    • She should have had a competent attorney prepare her will
    • She should have had a provision to cover the possibility that her sister would die first.
    • She should have had her original will put on file with the Probate court or else put in a safe deposit box
    • She might also have provided a copy of the will to elder John at the church. She should have included a special bequest to her church
  2. Jake was an old curmudgeon. He was married to Carmen. Carmen had started a divorce action because she couldn't stand being with him any longer. Jake asked his nephew, Nick to take him to a lawyers office to do a will. Nick took him to see Ole Barrister, a fine experienced lawyer. Ole gave him an estate planning questionnaire. He left most of it blank, leaving Ole with the impression that he was single and had no children. Ole drafted a will leaving everything to his nieces and nephews. A few months after the will was signed, Jake died. One of the nieces told Carmen that she had received a probate notice from Gordon Goodfellow, an experienced estate attorney.
    • We found out that the final papers in the divorce had never been submitted to the court and therefore made a claim for her statutory share of the estate. Gordon then discovered that Jake had an illegitimate son. After several court hearings and with the involvement (and cost) of three law firms, the estate was eventually divided between the wife and the son. How could he have avoided this mess? Jake should have told Ole the whole story.
    • If he had told his attorney the whole story. Ole would have written out the son and would have made sure that the divorce was finalized. He then would have been able to prepare a proper estate plan for Jake.
  3. Wilbur was a grumpy old coot. He had a wonderful wife named Gladys. Gladys had a sister named Helen who was also a cheerful and helpful person. Gladys and Wilbur had no children but they had a considerable amount of assets. Wilbur always assumed that Gladys would outlive him and so his initial estate plan was predicated on that assumption. Back in the 70's they had us do a trust and transferred everything into it. They named Helen and her husband Fred as trustees. Wilbur and Gladys wanted the residual of the trust to go to the University of Minnesota Foundation for a scholarship fund. Gladys died in 1985. In 1987, Wilbur told us that Fred had died and that Helen did not want to act as trustee. He also asked our opinion of the character of a woman named Nora who worked at a local bank. We told Wilbur that we had known Nora and her husband Alvin for many years and that she was totally trustworthy. With that assurance, he appointed Nora as trustee and amended the trust. In 1990, Wilbur became almost totally blind and dependant on caregivers. Nora discovered that one of his caregivers was talking Wilbur into giving her money. Armed with that information, Nora and I went into Court and had Nora appointed as Conservator. This put Nora in total control of his person and finances. In 1995, Wilbur died. A couple of grand nieces (who had never bothered to see him when he was alive) contacted attorneys to contest the trust and the will. Neither attorney felt that there was any basis for a contest and no court proceedings were ever commenced. The University of Minnesota Foundation reviewed the final account and was very pleased when they saw the excellent job Nora had done in administering Wilbur's trust and his affairs. Wilbur and Gladys' legacy will be appreciated for many years to come. What went right in this case?
    • Wilbur had a well thought out and long-standing plan for his estate.
    • Wilbur selected a very competent and honest person to handle his affairs.(Nora)

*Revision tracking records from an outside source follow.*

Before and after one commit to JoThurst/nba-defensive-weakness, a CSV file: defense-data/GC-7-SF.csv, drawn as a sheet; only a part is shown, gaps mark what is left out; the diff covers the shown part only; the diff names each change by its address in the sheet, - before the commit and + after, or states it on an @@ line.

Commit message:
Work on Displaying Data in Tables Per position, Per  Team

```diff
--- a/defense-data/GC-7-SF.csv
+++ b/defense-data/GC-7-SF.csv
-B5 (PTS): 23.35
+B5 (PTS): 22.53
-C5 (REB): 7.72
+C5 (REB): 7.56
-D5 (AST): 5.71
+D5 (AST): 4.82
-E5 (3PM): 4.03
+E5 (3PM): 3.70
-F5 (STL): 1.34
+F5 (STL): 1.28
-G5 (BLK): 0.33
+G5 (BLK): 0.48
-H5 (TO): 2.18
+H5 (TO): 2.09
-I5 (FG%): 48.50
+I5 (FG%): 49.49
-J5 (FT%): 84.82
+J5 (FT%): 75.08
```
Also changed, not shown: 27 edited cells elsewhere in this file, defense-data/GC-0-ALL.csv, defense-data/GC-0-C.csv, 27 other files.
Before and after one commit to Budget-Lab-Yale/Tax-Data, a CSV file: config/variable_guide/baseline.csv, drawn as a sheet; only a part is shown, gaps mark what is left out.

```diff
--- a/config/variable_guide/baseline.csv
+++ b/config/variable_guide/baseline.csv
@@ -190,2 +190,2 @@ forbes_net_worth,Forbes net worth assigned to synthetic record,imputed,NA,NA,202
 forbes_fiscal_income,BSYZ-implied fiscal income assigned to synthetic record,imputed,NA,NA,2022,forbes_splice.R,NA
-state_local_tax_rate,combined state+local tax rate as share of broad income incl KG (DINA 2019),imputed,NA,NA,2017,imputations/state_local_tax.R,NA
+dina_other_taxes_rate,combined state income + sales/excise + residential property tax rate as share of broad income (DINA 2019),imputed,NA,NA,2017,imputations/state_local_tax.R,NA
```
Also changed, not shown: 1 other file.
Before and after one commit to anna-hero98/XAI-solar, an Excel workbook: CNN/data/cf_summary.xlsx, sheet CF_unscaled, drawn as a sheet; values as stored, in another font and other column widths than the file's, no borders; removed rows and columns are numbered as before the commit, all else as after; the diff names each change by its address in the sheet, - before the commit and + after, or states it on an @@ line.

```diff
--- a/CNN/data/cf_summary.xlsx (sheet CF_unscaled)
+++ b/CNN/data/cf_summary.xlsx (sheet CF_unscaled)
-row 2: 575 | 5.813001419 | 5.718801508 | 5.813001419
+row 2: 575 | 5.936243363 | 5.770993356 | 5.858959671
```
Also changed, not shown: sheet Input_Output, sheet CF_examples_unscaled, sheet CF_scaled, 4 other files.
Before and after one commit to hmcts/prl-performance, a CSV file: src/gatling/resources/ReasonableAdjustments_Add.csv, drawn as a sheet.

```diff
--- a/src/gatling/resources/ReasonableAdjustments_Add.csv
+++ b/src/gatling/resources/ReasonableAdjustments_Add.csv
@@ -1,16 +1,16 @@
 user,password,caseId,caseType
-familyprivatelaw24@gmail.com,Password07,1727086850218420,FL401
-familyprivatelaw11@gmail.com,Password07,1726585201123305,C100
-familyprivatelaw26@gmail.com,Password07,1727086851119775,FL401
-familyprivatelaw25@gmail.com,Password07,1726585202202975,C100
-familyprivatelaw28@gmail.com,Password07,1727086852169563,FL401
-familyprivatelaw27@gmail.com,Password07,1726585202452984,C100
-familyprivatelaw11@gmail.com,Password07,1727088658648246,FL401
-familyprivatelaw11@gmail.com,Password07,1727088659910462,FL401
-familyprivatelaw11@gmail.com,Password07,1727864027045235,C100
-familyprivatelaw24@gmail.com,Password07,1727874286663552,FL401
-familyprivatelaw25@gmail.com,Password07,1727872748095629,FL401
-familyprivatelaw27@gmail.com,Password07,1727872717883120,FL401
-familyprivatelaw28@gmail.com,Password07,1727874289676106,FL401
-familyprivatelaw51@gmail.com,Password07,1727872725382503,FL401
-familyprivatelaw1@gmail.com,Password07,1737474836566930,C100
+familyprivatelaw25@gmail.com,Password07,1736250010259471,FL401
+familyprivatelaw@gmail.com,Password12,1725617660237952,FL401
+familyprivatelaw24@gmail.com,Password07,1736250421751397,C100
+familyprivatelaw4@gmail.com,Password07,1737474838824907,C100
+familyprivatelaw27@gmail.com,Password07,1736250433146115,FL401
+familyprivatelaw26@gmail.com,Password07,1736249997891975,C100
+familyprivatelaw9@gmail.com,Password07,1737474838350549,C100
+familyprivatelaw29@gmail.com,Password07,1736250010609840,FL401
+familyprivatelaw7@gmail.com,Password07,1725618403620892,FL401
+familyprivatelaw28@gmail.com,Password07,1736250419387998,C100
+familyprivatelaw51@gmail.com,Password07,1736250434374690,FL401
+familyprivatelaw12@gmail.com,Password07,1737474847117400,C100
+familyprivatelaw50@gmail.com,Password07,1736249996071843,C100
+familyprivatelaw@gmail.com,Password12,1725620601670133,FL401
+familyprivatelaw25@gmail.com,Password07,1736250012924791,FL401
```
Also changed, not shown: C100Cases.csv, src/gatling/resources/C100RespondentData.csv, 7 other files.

Wilbur shared his concerns and his plans with us so that we could adjust the documents to keep his plan intact despite the changes in his life.

The third example involved 10 times the assets of the other two estates but the total attorneys fees and administrative costs to wrap it up were less.

We at Bruce L. Beck & Associates, L.L.C. have been here for a long time. We know the law. We know the procedure. We know the community and we know the court system. We also know other people and resources to help you make it all work.